Under the emergency state or the extreme state, the ability to maintain the power balance and stabilize the frequency is directly related to the effectiveness of the employed UFLS Strategy.
An effective UFLS strategy should be capable of:
- Restrain the frequency decline,
- Restore the normal frequency,
- Minimize the load shedding,
- Minimize the frequency recovery time,
- Minimize the frequency fluctuations, and
- Provide the desired protection functions as economical as possible.
Typically, a UFLS scheme sheds the loads in several stages. In each stage, a predefined amount of the load is disconnected and the shedding of the load is continued till the normal frequency (i.e. the power balance) is restored. This is illustrated in Figure 5 below.
The proper timing of shedding each load block should not only depend on the frequency but also the rate of change of the frequency. This results in an adequate time separation between the shedding of blocks.
Using small load shedding blocks in conjunction with shedding timing based on the rate of change of frequency can be an effective way to the prevention of over-shedding.
The blocks of load shedding shown in Figure 5 can be selected based on two criteria; the static criterion and the dynamic criterion.

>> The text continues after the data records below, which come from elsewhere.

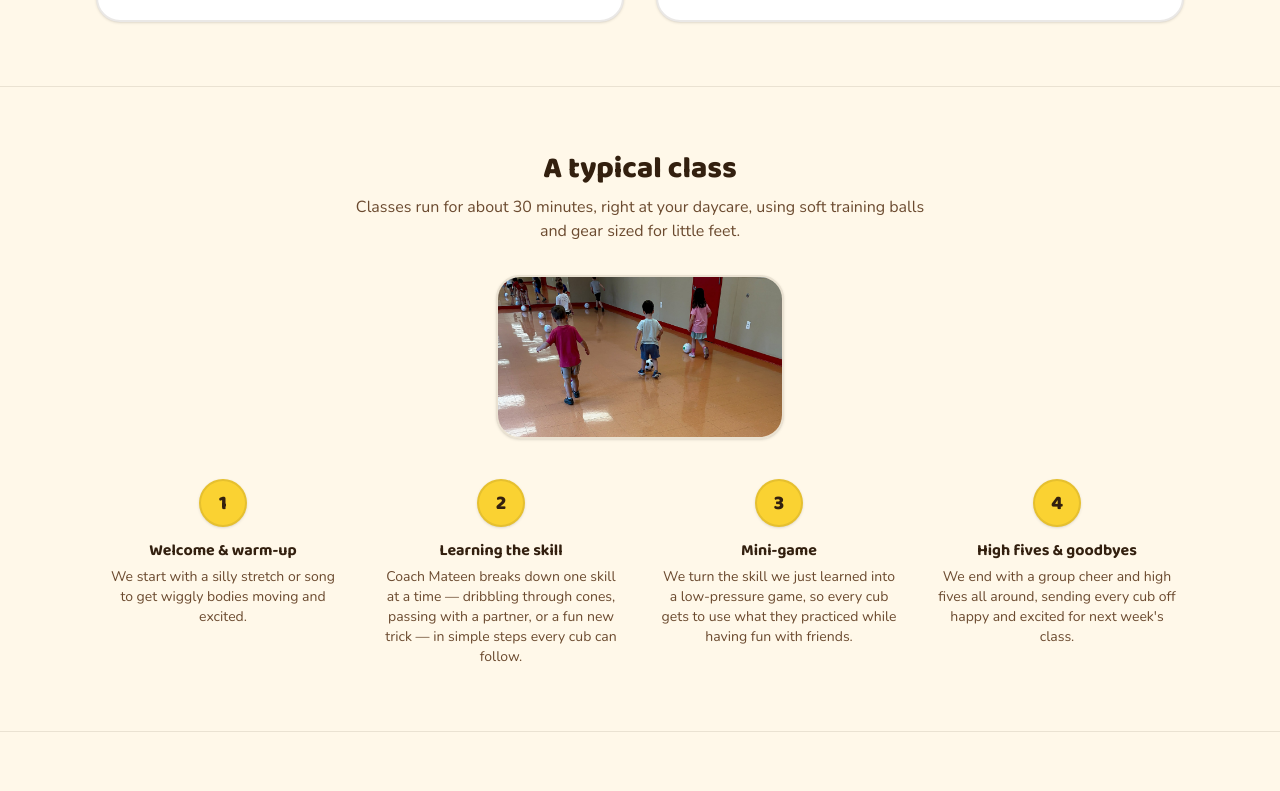
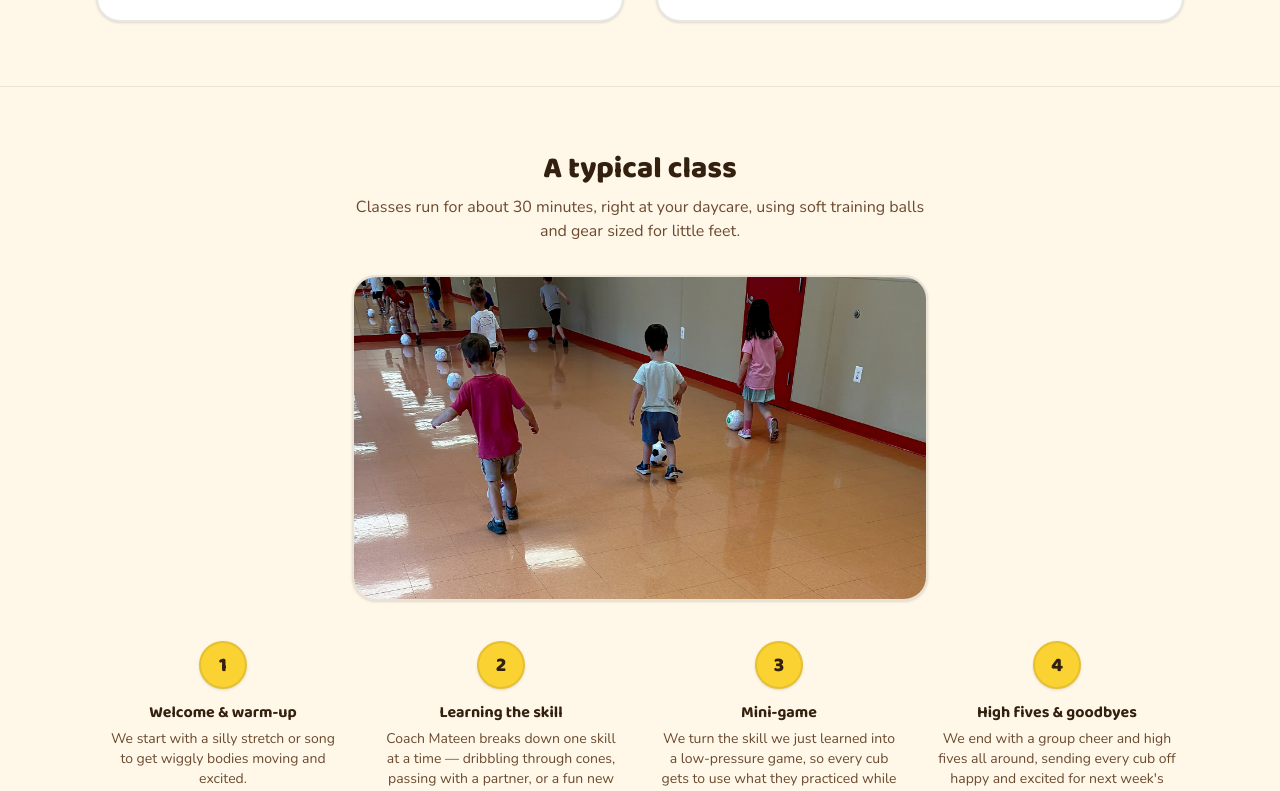
Before and after one commit to mateensiddiq/Soccer-cubs, a Next.js app: page /program in a window 1280 px wide. Shown: the part 588-1379 px from the top of the page. Built offline with nearby package versions, Linux system fonts and the light colour scheme.

Commit message:
Double the size of the class photo on the Program page

```diff
--- a/src/app/program/page.tsx
+++ b/src/app/program/page.tsx
@@ -87,7 +87,7 @@ export default function ProgramPage() {
             soft training balls and gear sized for little feet.
           </p>
           <div className="mt-8 flex justify-center">
-            <div className="w-56 sm:w-72 rounded-3xl overflow-hidden border-2 border-brown/10 shadow-sm">
+            <div className="w-[28rem] sm:w-[36rem] max-w-full rounded-3xl overflow-hidden border-2 border-brown/10 shadow-sm">
               <Image
                 src="/images/photos/class-action-1.jpg"
                 alt="Kids dribbling soccer balls during a Soccer Cubs class"
```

Figure 6 shows flowcharts describing the logic of each criterion. In the static criterion, fixed load blocks are disconnected in each load shedding stage. This criterion may reduce the impact and the effectiveness of the load shedding, especially in large disturbance conditions that are associated with a steep decline in the frequency.

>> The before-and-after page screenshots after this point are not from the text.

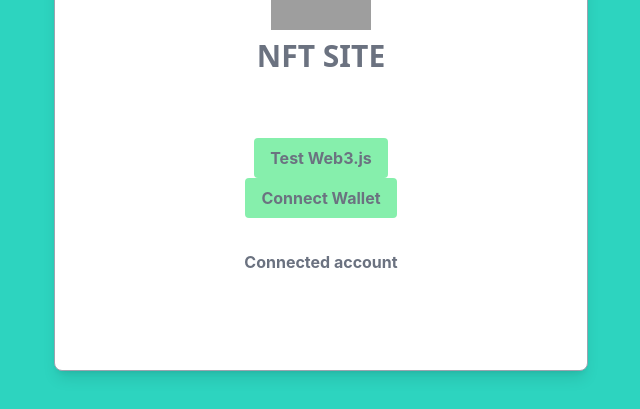
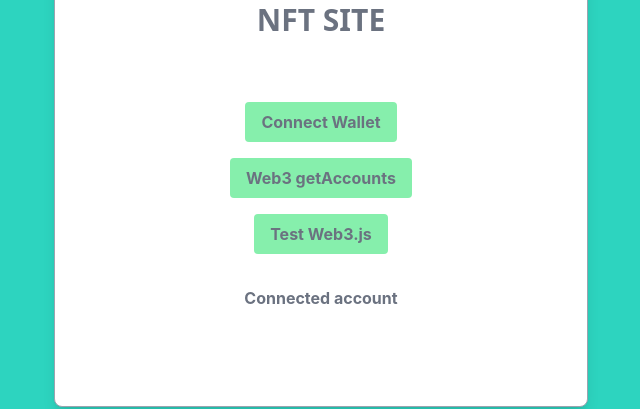
Before and after one commit to javobal/nft-site, a React (Create React App) app: page / in a window 1280 px wide. Shown: the part 262-671 px from the top of the page, without its empty margins (319-959 px from the left). Built offline with nearby package versions, Linux system fonts and the light colour scheme; grey boxes are pictures that could not be loaded; what @alch/alchemy-web3 would draw is missing.

Commit message:
user std eth_requestAccounts with window.etheruem

```diff
--- a/src/App.tsx
+++ b/src/App.tsx
@@ -27,7 +27,18 @@
         method: "eth_requestAccounts",
       });
       setAccount(accounts[0]);
-      console.log("metamask -> account obtained: ", accounts[0]);
+      console.log("window.ethereum.request -> account obtained: ", accounts[0]);
+    }
+  };
+
+  const web3getAccounts = async () => {
+    if (isMetaMaskAvailable) {
+      try {
+        const accounts = await web3.eth.getAccounts();
+        console.log("metamask getAccounts -> accounts: ", accounts);
+      } catch (error) {
+        console.log("metamask getAccounts -> error: ", error);
+      }
     }
   };
 
@@ -49,20 +60,27 @@
         <h1 className="font-sans text-3xl text-gray-500 font-bold mt-2">
           NFT SITE
         </h1>
-        <div className="flex flex-col items-center justify-center p-8 mt-8">
+        <div className="flex flex-col items-center justify-center p-8 mt-8 space-y-4">
           <button
-            onClick={testWeb3}
-            className="bg-green-300 hover:bg-green-400 hover:shadow-lg hover:text-white text-gray-500 font-bold py-2 px-4 rounded"
-          >
-            Test Web3.js
-          </button>
-          <button
-            onClick={connectWallet}
+            onClick={() => connectWallet()}
             disabled={!isMetaMaskAvailable}
             className="bg-green-300 hover:bg-green-400 hover:shadow-lg hover:text-white text-gray-500 font-bold py-2 px-4 rounded"
           >
             Connect Wallet
           </button>
+          <button
+            onClick={() => web3getAccounts()}
+            className="bg-green-300 hover:bg-green-400 hover:shadow-lg hover:text-white text-gray-500 font-bold py-2 px-4 rounded"
+          >
+            Web3 getAccounts
+          </button>
+          <button
+            onClick={() => testWeb3()}
+            className="bg-green-300 hover:bg-green-400 hover:shadow-lg hover:text-white text-gray-500 font-bold py-2 px-4 rounded"
+          >
+            Test Web3.js
+          </button>
+
           <div className="flex flex-col items-center p-4 mt-4">
             <span className="text-gray-500 font-bold">Connected account</span>
             <span>{account}</span>
```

The dynamic load shedding is constructed for solving this problem. In the dynamic load shedding the amount of load to be disconnected at each shedding stage is dynamically selected based on the system frequency, the rate of change in the frequency, the voltage, and the severity of the disturbance(s).
In other words, the amount of a load shedding block is a function of the magnitude of the power imbalance.
There are three main methods for the implementation of UFLS strategies. These methods are:
4.1 The traditional method
When the frequency is lower than the first setting value, the first level of load shedding will be implemented. If the frequency continues to decline, it is clear that the first load shed amount is insufficient. When the frequency is lower than the second setting value, the second stage of load shedding is then implemented. If the frequency continues to decline, the further load shed stages are activated until the normal frequency value is restored.
4.2 The semi-adaptive method
To some extent, this method is similar to the traditional method; however, the specific amount of load to be shed is determined in terms of the measuring value of the rate of change of frequency.
4.3 The self-adaptive method
The self-adaptive method follows the dynamic shedding criterion for a more accurate estimation of the proper amounts of the load to be shed in each stage and the timing of each stage.